I bet you thought I was going to drone on about my boys. Not today. Well, maybe later this afternoon but not right this minute. Nope. Today I am sharing a thought that has been rolling around in my brain, sort of quietly and in the background, but still there, just hanging out waiting for its turn.
It started out years ago when words like natural and organic became trendy. I sort of rolled my eyes and gave the retail food marketing industry a nod for playing into the hands of its demographic so beautifully. Gullible Moms responsible for feeding their families felt they weren't doing a good job unless they bought natural and organic groceries. Urban professionals felt uncool and unhealthy if their lattes weren't soy, if their yogurt wasn't Greek. A string of vague and meaningless terms trickled along, coming in and out of vogue.
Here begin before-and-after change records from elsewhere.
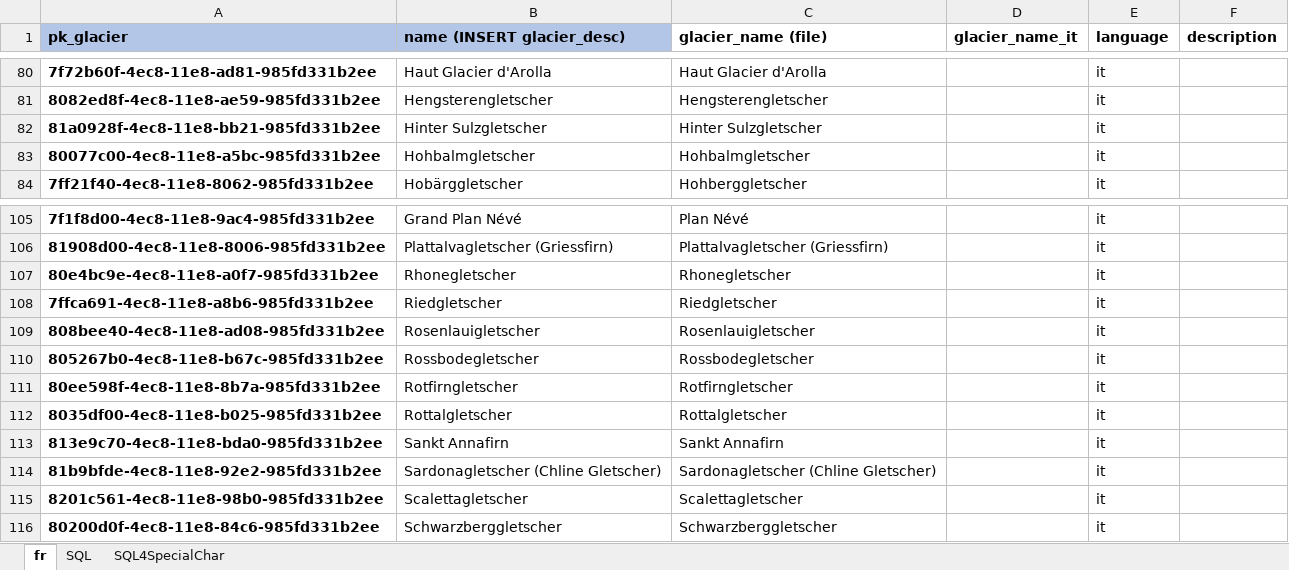
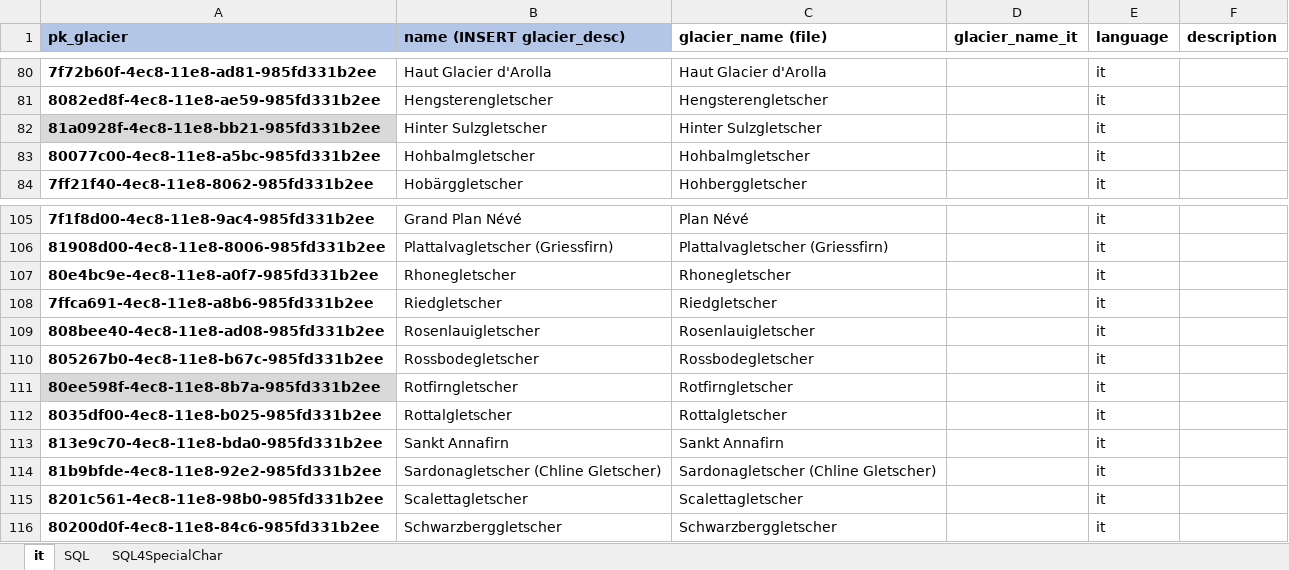
Before and after one commit to GLAMOS/database, an Excel workbook: src/UPDATE/base_data/UPDATE_glacier_description_IT.xlsx, sheet it, drawn as a sheet; only a part is shown, gaps mark what is left out; values as stored, in another font and other column widths than the file's, no borders; the diff covers the shown part only; the diff names each change by its address in the sheet, - before the commit and + after, or states it on an @@ line.

```diff
--- a/src/UPDATE/base_data/UPDATE_glacier_description_IT.xlsx (sheet it)
+++ b/src/UPDATE/base_data/UPDATE_glacier_description_IT.xlsx (sheet it)
-sheet tab: fr
+sheet tab: it
-A82 fill: none
+A82 fill: #D9D9D9
-A111 fill: none
+A111 fill: #D9D9D9
```
Also changed, not shown: 3 edited cells and cell formats elsewhere in this sheet, sheet SQL, sheet SQL4SpecialChar, formulas that keep their value, src/UPDATE/base_data/UPDATE_glacier_description_FR.xlsx, 4 other files.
Each was under fire one minute and the ultimate law amen the next: cage free, gluten free, sugar free, fat free, dairy free, free roaming, hormone free, pesticide free, pastured, grass fed, grain fed, hand fed, bottle fed, locally grown, locally raised and on and on ad nauseum. Navigating the grocery store, the natural food market or the "nutrition" section at the bookstore became an activity requiring Superhero bullshit detection skills. In case you didn't know, conspiracy theory is real, people. We should be ashamed we even dubbed it a theory. It should be called conspiracy law. Word. But you didn't hear it from me. I'd hate to think I had to live the rest of my life like the crazy character Mel Gibson played in the movie The Conspiracy Theory.
Anyway. During this time, a string of - oh, I don't know - seventy eleven or so sweeteners were introduced one by one as the newest, bestest sweetener since sliced sprouted grain bread. One by one the current sweetheart sweetener was knocked off its number one high horse spot for one reason or six. The term glycemic index became the king of everything. Aaaaall the things. Once again, kudos to the ad agencies.
Did you see the movie The Devil Wears Prada? Meryl Streep gave Anne Hathaway this fabulous lesson, in which you could substitute food for fashion and still keep the point of this beautifully succinct informational tongue lashing perfectly accurate and intact:
We think we're making choices to feed our families (insert newest most healthy sounding, trendy term here) but really, in fact, we're feeding our families food that was selected for us by the people in some office. Once again, kudos to the ad agencies, the salespeople, the authors of "nutriton" books, the people and practices and offices and corporations with something to SELL.
This concludes the conspiracy
theory law portion of my post. Amen.
Cuz nowwww, this is just becoming humorous. For the past few years I've been patiently listening and reading about the "new" trend of (whatever. see above diatribe.) homesteading, eating fresh and organic, buying local, blah blah blaaaaaaaachkphthhh. Listen up, young bucks and does. This is the way my Grandparents lived. It's the way they taught my parents to live, and the way they taught me to live. They didn't call it homesteading. They didn't call it buying local or growing food not a yard or living green. They didn't call it a nutrition plan. They called it living. Life. Being. Providing. Using their resources and working hard. They taught my parents, my parents taught me. We've had gardens and preserved fresh foods since before this new generation (who apparently invented it aaaallll) was born. My husband's Grandaddy hauled truckloads of whatever crops were ripe - corn, watermelon, squash - down the mountain to the Piggly Wiggly and sold it to them. My husband remembers loading watermelons by the hundreds. On to the truck. Off of the truck.
I remember vividly helping my Mama and my Grandmother can tomatoes and green beans, make pickles and chow chow, and Heaven knows I had a stiff, purple thumb from hulling peas more times than I can remember.
I remember watching my Grandaddy work in his garden in the middle of August wearing work pants, a long sleeved shirt and a straw hat (yet another thing they knew decades ago - sunburn = bad, sun protection = good. And yet we're still reading articles about it as if it were brand new news.) Sweat was dripping off his nose and he drank water from a quart Mason jar. Funny what you remember. Anyway this was a man who had begun his professional career as a teacher, then became a Principal, then a Superintendant, then when he retired from education he ran for a seat in the Georgia State Senate. And won it. Several times. Still, every Spring when the threat of frost was behind us, he was in the garden. It was so ingrained in him to have his feet in the tilled dirt and plant and tend his garden that he did it every year up til the year he died. It was thusly instilled in my Grandmother that she was to use e-v-e-r-y s-i-n-g-l-e luscious vegetable that came out of that garden in some way. If the bounty was too much to eat, she preserved it. She shared it with friends. They instilled this in my parents, and to this day, I feel the urge to till dirt and plant seeds and seedlings in the Spring and rotate crops in and out of the dirt until winter comes.
So the moral of the story is, don't drink somebody else's Kool-aid. Make your own. Live your own belief and let others live theirs, live next door to them, appreciate their world but make your own. Recognize anything on this planet as redesigned, rebranded, retouched or recycled. Hopefully future generations will do the same for us.